Note: Latin version appended below. Please write in if you know the translator. Carmen (plural carmina) is the Latin for a lyric poem. I think this fits the theme of "poems known by heart" (I just joined the list, and so far haven't been able to access the most recent poems on the Index, so my sense of the theme may be off). Certainly, at my high school, which had a big Latin program, it was always on a few senior yearbook pages. And it definitely fits the season (well, maybe a bit late), and my life at the moment. Like a lot of Catullus, this poem is a bit dizzying: even though it's only 11 lines, when you get on at the beginning you really don't know where you're going to end up. It starts off as a spring poem, then suddenly it's a travel poem, and then finally a good-bye poem.
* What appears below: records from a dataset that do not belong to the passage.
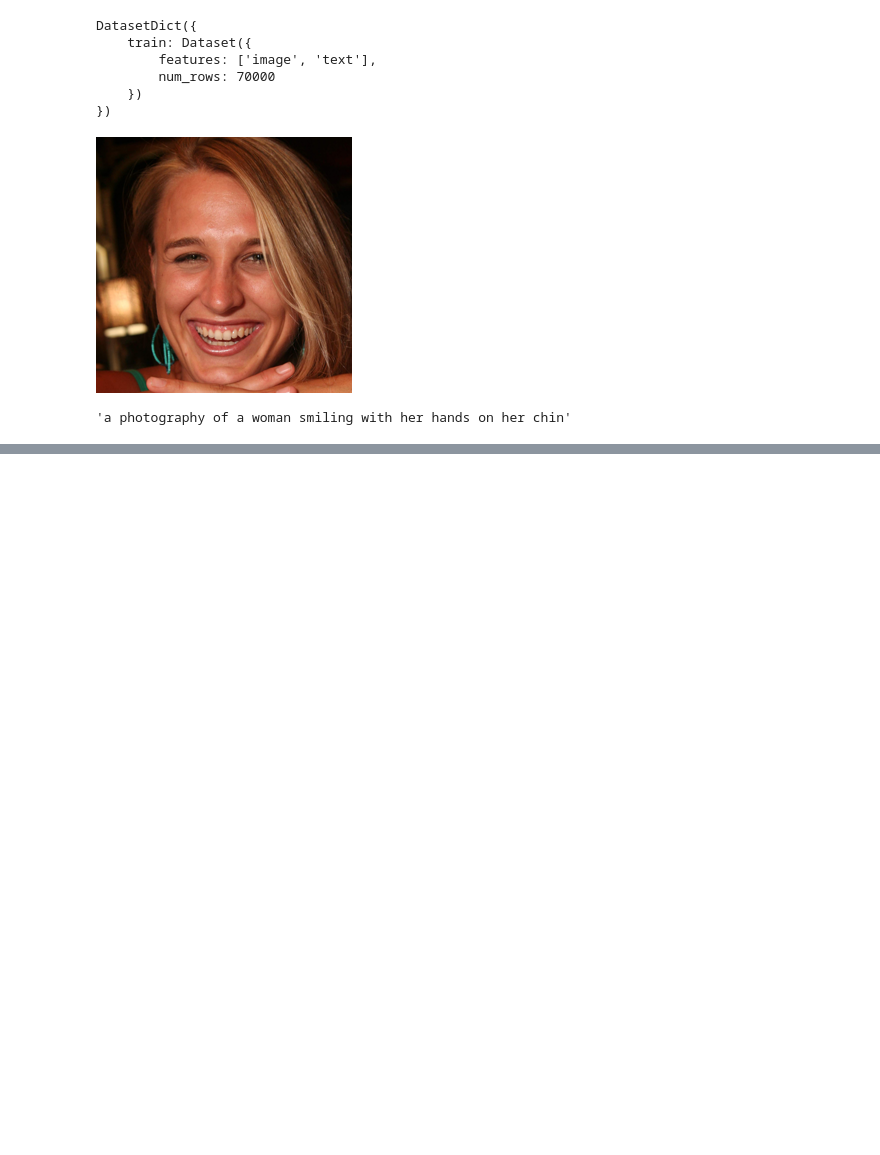
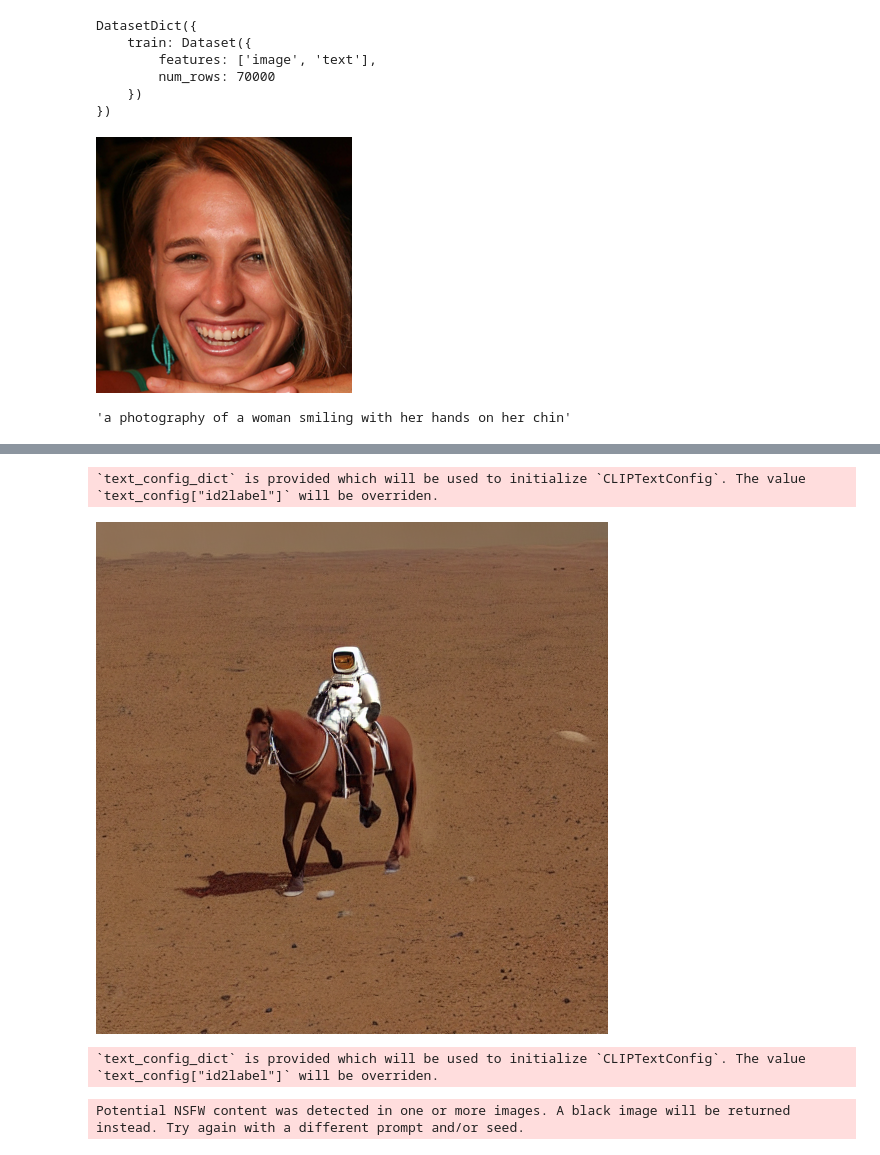
Before and after one commit to XinyuanWangCS/local-refine-diffuser, a Jupyter notebook: sd_experiment.ipynb, the cells around one changed output, grey strips where cells are left out. Drawn from its saved outputs; the diff is of its cells as text; code cells hidden in the pictures; blank space fills up the shorter version.

```diff
--- a/sd_experiment.ipynb
+++ b/sd_experiment.ipynb
@@ -80,0 +133,26 @@ dataset['train'][1]['text']
+# %%
+from diffusers import StableDiffusionPipeline
+import torch
+
+model_id = "runwayml/stable-diffusion-v1-5"
+pipe = StableDiffusionPipeline.from_pretrained(model_id, torch_dtype=torch.float16)
+pipe = pipe.to("cuda:3")
+
+prompt = ["a photo of an astronaut riding a horse on mars"]*4
+images = pipe(prompt).images
+image = images[0]
+# %% [output]
+`text_config_dict` is provided which will be used to initialize `CLIPTextConfig`. The value `text_config["id2label"]` will be overriden.
+# %%
+image
+# %% [output]
+[figure, added]
+# %%
+import torch
+from diffusers import UNet2DConditionModel
+from diffusers import StableDiffusionPipeline
+
+model_id = "runwayml/stable-diffusion-v1-5"
+pipe = StableDiffusionPipeline.from_pretrained(model_id, torch_dtype=torch.float16)
+# %% [output]
+`text_config_dict` is provided which will be used to initialize `CLIPTextConfig`. The value `text_config["id2label"]` will be overriden.
@@ -80,0 +177,6 @@ dataset['train'][1]['text']
+# %%
+prompt = ["a photo of an astronaut riding a horse on mars"]*4
+images = pipe(prompt).images
+image = images[0]
+# %% [output]
+Potential NSFW content was detected in one or more images. A black image will be returned instead. Try again with a different prompt and/or seed.
```
Also changed, not shown: parts of 13 cells of this notebook, 2 other files.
The poem is pretty naturally divided into two halves, marked by the two anaphoras (repetitions) of "now." The first half begins with the coming of spring, then moves down from the sky to the earth, and personalizes from "springtime" to "time for Catullus to leave" (addressing himself by name is a pretty common device in Catullus). Then the two "now" lines of the second half are sort of a second version of lines 1-2; the changes in Catullus are like another set of natural spring changes (the word "vigescunt," which is what C. says his feet are doing, is commonly applied to plants). The way he describes his longing to leave as an involuntary, natural process helps create the sadness of the last lines: he doesn't want to part from his comrades, but he has no control over his anxious mind and feet. (Describing conflicting emotions is perhaps what Catullus is best at; probably his most famous poem is the one that begins "I hate and I love.") Context: Catullus went to Bithynia (the "Phrygian fields," now northwest Turkey; Nicaea was a city in Bithynia, at the time rather unimportant), probably in 57-56 BCE, in the service of the praetor Memmius (it didn't go very well, and elsewhere C. has obscene insults for Memmius). Apparently (from this poem; we have almost no outside sources about C.'s life) he decided to do some tourism in Asia on the way home. "Asia" is not what we call Asia, but the province to the south of Bithynia, still in modern Turkey. It included a number of famous and (already) ancient cities. It's a nice poem. Hope you like it. And, finally, the original Latin: Iam ver egelidos refert tepores, Iam caeli furor aequinoctialis Iucundis Zephyri silescit aureis. Linquantur Phrygii, Catulle, campi Nicaeaeque ager uber aestuosae: Ad claras Asiae volemus urbes. Iam mens praetrepidans avet vagari, Iam laeti studio pedes vigescunt. O dulces comitum valete coetus, longe quos simul a domo profectos diversae varie viae reportant. N.B.: "aureis" is an archaic spelling for "auris." -Emlen [Links] There's a biography attached to Poem #1463 Wikipedia entry: http://en.wikipedia.org/wiki/Catullus